Throughout African-American history, religion has been indelibly intertwined with the fight against intolerance and racial prejudice. Martin Luther King, Jr.America's best-known champion of civil libertieswas a Baptist minister. Father Divine, a fiery preacher who established a large following in the 1920s and 1930s, convinced his disciples that he could cure not only disease and infirmity, but also poverty and racism.
An in-depth examination of African-American history and religion, this comprehensive and lively book provides panoramic coverage of the black religious and social experience in America. Renowned historian Albert J. Raboteau traces the subtle blending of African tribal customs with the powerful Christian establishment, the migration to cities, the growth of Islam, and the 200-year fight for freedom and identity which was so often centered around African-American churches. From the African Methodist Episcopal Church to the Nation of Islam and from the first African slaves to Louis Farrakhan, this far-reaching book chronicles the evolution of an important and influential component of our religious and historical heritage. African American Religion combines meticulously researched historical facts with a fast-paced, engaging narrative that will appeal to readers of any age.
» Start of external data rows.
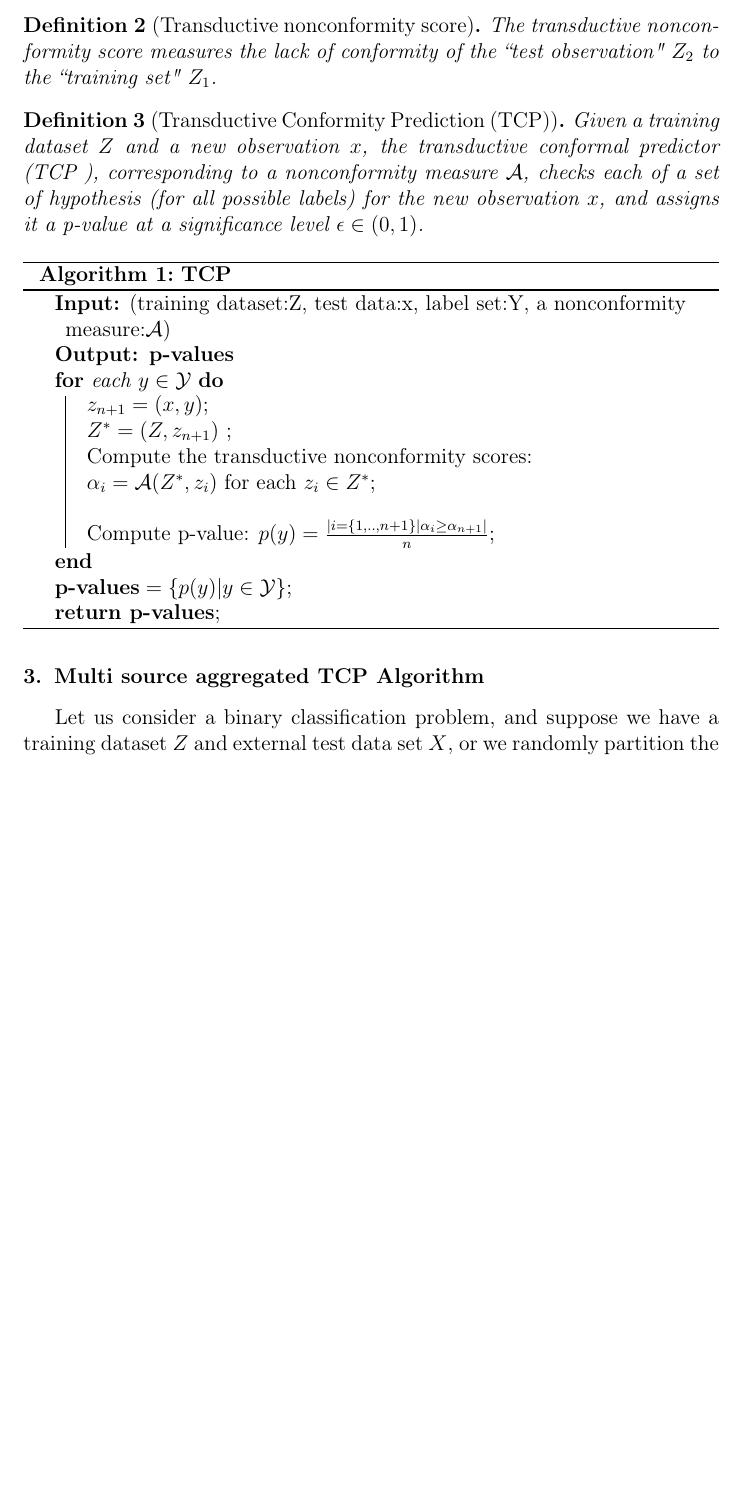
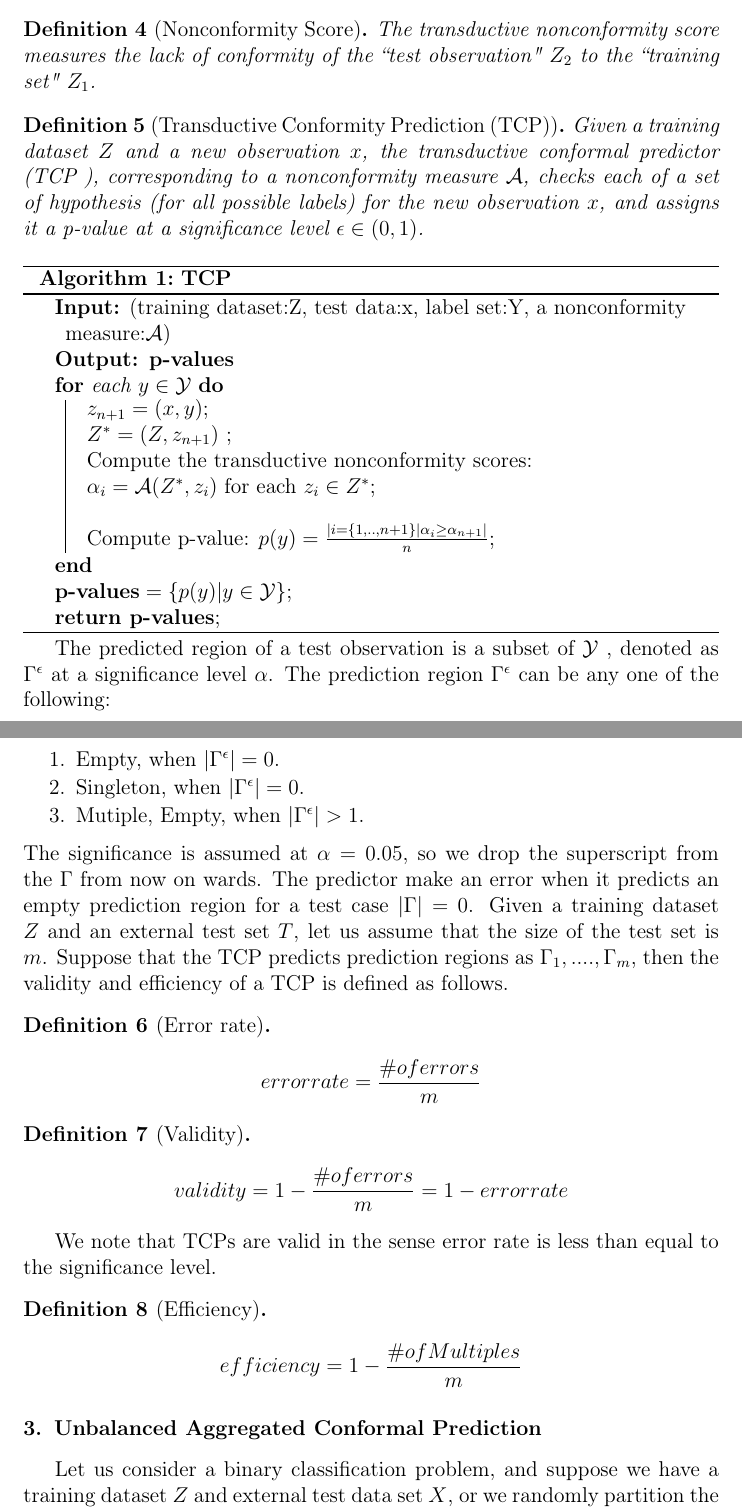
Before and after one commit to pharmbio/ConformalPrediction, a LaTeX paper (LatexCode/main.tex, which reads LatexCode/TCPBackground.tex, LatexCode/grandTCP.tex): part of page 5 of 8 before the commit and two parts of pages 5 and 6 of 9 after it, the two joined at a grey line, cut so that both start at the same text, the shorter picture padded with empty space. Compiled offline with pdfLaTeX.

Commit message:
Modified TCPbackground and changed name of algo in grandTCP

```diff
--- a/LatexCode/TCPBackground.tex
+++ b/LatexCode/TCPBackground.tex
@@ -21,3 +20,2 @@ A transductive nonconformity measure is a measurable function $\mathcal{A} : \ma
 \end{definition}
 
-\begin{definition}[Transductive nonconformity score]
@@ -24,3 +32,4 @@ A transductive nonconformity measure is a measurable function $\mathcal{A} : \ma
+\begin{definition}[Nonconformity Score]
 The transductive nonconformity score measures the lack of conformity of the ``test observation" $Z_2$ to the ``training set" $Z_1$.
 \end{definition}
 
@@ -47,4 +56,26 @@ Given a training dataset $Z$ and a new observation $x$, the transductive conform
  \end{algorithm}
 
 
+The predicted region of a test observation is a subset of $\mathcal{Y}$ , denoted as $\Gamma^{\epsilon}$ at a significance level $\alpha$. The prediction region $\Gamma^{\epsilon}$ can be any one of the following:
+\begin{enumerate}
+\item Empty, when $|\Gamma^{\epsilon}| = 0$.
+\item Singleton, when $|\Gamma^{\epsilon}| = 0$.
+\item Mutiple, Empty, when $|\Gamma^{\epsilon}| >1$.
+\end{enumerate}
+The significance is assumed at $\alpha = 0.05$, so we drop the superscript from the $\Gamma$ from now on wards. The predictor make an error when it predicts an empty prediction region for a test case $|\Gamma| = 0$. Given a training dataset $Z$ and an external test set $T$,  let us assume that the size of the test set is $m$. Suppose that the TCP predicts prediction regions as $\Gamma_1, ...., \Gamma_m$, then the validity and efficiency of a TCP is defined as follows.
+
+\begin{definition}[Error rate]
+	\[ error rate= \frac{\# of errors}{m} \]
+\end{definition}
+
+\begin{definition}[Validity]
+	\[ validity = 1-  \frac{\# of errors}{m} = 1-  error rate \]
+\end{definition}
+
+We note that TCPs are valid in the sense error rate is less than equal to the significance level.
+
+\begin{definition}[Efficiency]
+	\[ efficiency = 1-  \frac{\# of Multiples}{m} \]
+\end{definition}
+
 \end{document}
--- a/LatexCode/grandTCP.tex
+++ b/LatexCode/grandTCP.tex
@@ -2,7 +2,7 @@
 
 \begin{document}
 
-\section{Multi source aggregated TCP Algorithm}
+\section{Unbalanced Aggregated Conformal Prediction}
 Let us consider a binary classification problem, and suppose we have a training dataset $Z$ and  external test data set $X$, or we randomly partition the given dataset into training ($80\%$) and external test set ($20\%$). The algorithm for aggregated TCP from multiple sources is as follows (see Figure 1).
 \begin{enumerate}
 
```
Also changed, not shown: LatexCode/TCPBackground.tex (35 more changed lines).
Working from the premise that "the story of African-American religion has often been neglected in books and courses on [both] African-American history and American religious history," Princeton religion professor Raboteau (Slave Religion and A Fire in the Bones) offers this wonderfully informative and brief introduction to African-American religious traditions. The book opens memorably with a glimpse of a 15th-century slave raid off the western coast of Africa, with Raboteau powerfully demonstrating the devastation slavery wrought upon individuals and families. He then paints with broad strokes the sensibilities of many African religions, their syncretic blending with Christianity into new traditions such as Santer a and Candombl , and the conversion of many American slaves to Christianity (particularly the Methodist and Baptist sects). He sweeps through the independent black church movement of the 19th century, chronicling how the joy of emancipation dissipated into bleak despair as African-Americans in the late 19th and early 20th centuries struggled to achieve economic and social parity. Closing chapters discuss the Great Migration and the rise of new religious movements in the North, such as Father Divine's Peace Mission Movement and the Nation of Islam. Raboteau does not neglect the conversion of many African-Americans to age-old religious traditions (there are now two million black Catholics in the United States). This well-written, concise primer, sprinkled with primary sources, covers all of the highlights and deserves to become a staple of college syllabi. (Apr.) Copyright 2001 Cahners Business Information.